[WORKING DATA Boundary: Start]
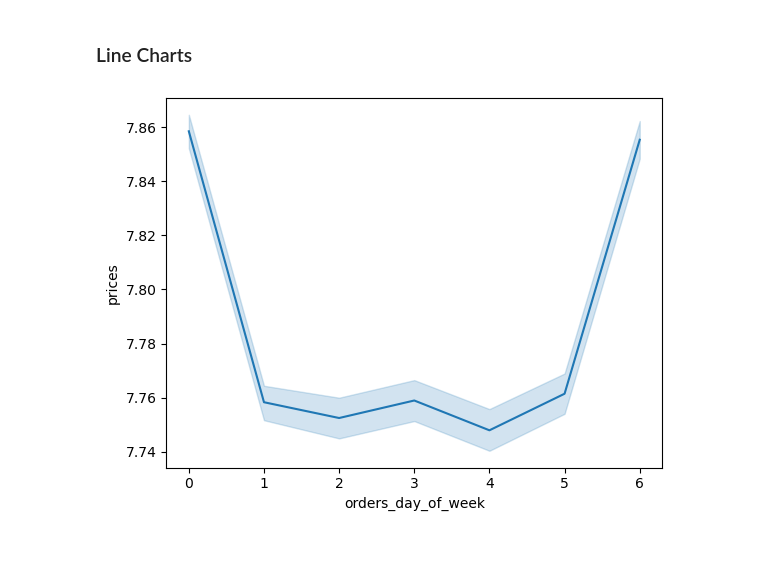
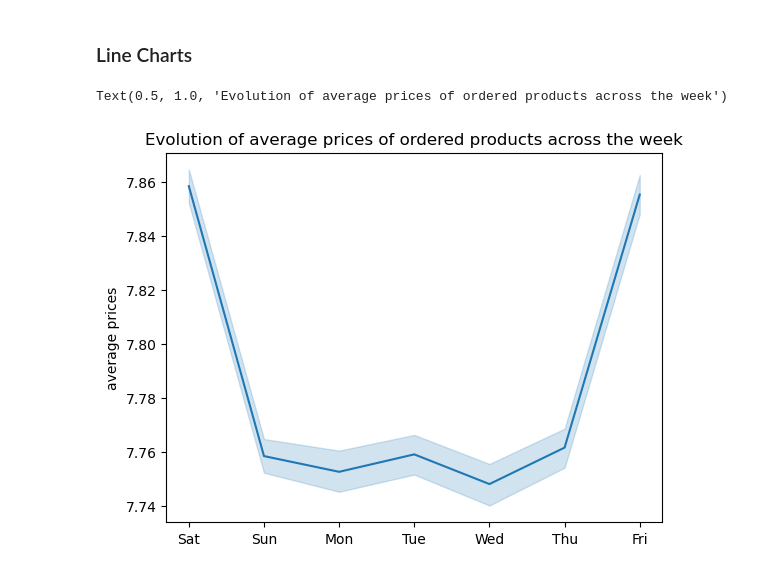
Before and after one commit to NevesFernandes/instacart, a Jupyter notebook: 3_Scripts/4_9_Intro_to_Data_Visualization_(exercise).ipynb, the cells around one changed output. Saved outputs shown, nothing was run; the diff lists cells and outputs as text; code cells hidden in the pictures.

```diff
--- a/3_Scripts/4_9_Intro_to_Data_Visualization_(exercise).ipynb
+++ b/3_Scripts/4_9_Intro_to_Data_Visualization_(exercise).ipynb
@@ -74,9 +93,19 @@ df_small = df_orders_products_merged[~dev]
 df_line_plot = df_small[['orders_day_of_week','prices']]
-# %%
-#creating line plot, and assigning it to a variable
-line = sns.lineplot(data = df_line_plot, x = 'orders_day_of_week',y = 'prices')
-# %% [output]
-[figure, removed]
+# %%
+# creating line plot, and assigning it to a variable
+
+line = sns.lineplot(data = df_line_plot, x = 'orders_day_of_week',y = 'prices')
+
+#improving the cosmetics of the chart
+
+line.set_xticks(range(7))
+line.set_xticklabels(['Sat', 'Sun', 'Mon', 'Tue', 'Wed', 'Thu', 'Fri'])
+line.set_xlabel('')
+line.set_ylabel('average prices')
+line.set_title('Evolution of average prices of ordered products across the week')
+# %% [output]
+Text(0.5, 1.0, 'Evolution of average prices of ordered products across the week')
+[figure, added]
 # %%
 line.figure.savefig(os.path.join(vis_path, 'line_chart_prices_per_dow.png'))
 # %%
```
Also changed, not shown: parts of 8 cells of this notebook, 18 other files.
[WORKING DATA Boundary: End]
WORK REQUEST:
The word "assigning" appears in some lines of the records. Please work out how many and reply with that number only.

ANSWER TO THIS PROBLEM:
2